> [Instructions for the task]
Which lines of the data hold the word "Homecomingfront"? Copy all of them.

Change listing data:
—————
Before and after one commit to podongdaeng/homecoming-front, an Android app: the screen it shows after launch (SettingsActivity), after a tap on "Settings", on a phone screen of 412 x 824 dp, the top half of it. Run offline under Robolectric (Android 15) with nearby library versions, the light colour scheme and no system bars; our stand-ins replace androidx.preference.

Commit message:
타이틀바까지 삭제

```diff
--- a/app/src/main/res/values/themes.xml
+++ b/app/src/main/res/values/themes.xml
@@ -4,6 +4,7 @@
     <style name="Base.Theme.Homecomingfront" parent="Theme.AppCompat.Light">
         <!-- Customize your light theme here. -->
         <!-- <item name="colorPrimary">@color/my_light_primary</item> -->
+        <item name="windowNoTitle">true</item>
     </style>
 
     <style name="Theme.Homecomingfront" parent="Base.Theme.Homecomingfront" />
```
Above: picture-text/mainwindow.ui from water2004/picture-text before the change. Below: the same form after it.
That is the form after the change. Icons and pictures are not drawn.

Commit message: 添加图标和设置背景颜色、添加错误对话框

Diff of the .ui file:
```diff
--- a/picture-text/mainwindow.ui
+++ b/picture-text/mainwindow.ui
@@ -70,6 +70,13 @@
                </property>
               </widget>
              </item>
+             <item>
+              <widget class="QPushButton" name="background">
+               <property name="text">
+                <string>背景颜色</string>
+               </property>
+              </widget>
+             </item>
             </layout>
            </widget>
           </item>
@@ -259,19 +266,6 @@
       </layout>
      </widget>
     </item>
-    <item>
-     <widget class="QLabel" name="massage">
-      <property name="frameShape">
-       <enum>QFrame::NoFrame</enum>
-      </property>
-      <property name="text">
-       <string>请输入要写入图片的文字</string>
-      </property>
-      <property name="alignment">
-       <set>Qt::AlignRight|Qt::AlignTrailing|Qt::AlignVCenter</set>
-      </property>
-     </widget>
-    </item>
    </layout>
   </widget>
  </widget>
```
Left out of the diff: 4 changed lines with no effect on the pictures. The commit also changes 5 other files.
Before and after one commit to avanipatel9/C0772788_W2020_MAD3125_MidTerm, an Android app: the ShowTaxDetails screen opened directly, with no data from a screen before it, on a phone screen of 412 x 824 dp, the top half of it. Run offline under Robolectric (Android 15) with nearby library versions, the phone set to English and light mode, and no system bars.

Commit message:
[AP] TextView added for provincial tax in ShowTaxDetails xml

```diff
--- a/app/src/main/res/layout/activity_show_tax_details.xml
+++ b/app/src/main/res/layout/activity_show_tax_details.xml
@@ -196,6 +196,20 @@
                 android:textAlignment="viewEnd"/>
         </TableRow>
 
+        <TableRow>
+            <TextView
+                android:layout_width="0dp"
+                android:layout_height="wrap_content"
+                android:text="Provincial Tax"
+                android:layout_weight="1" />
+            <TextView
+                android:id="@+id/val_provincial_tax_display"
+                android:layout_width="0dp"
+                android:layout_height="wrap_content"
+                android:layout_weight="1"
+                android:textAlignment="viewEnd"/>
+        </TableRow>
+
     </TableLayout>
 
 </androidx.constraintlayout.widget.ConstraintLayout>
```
—————
> [Response for this exercise]
     <style name="Base.Theme.Homecomingfront" parent="Theme.AppCompat.Light">
     <style name="Theme.Homecomingfront" parent="Base.Theme.Homecomingfront" />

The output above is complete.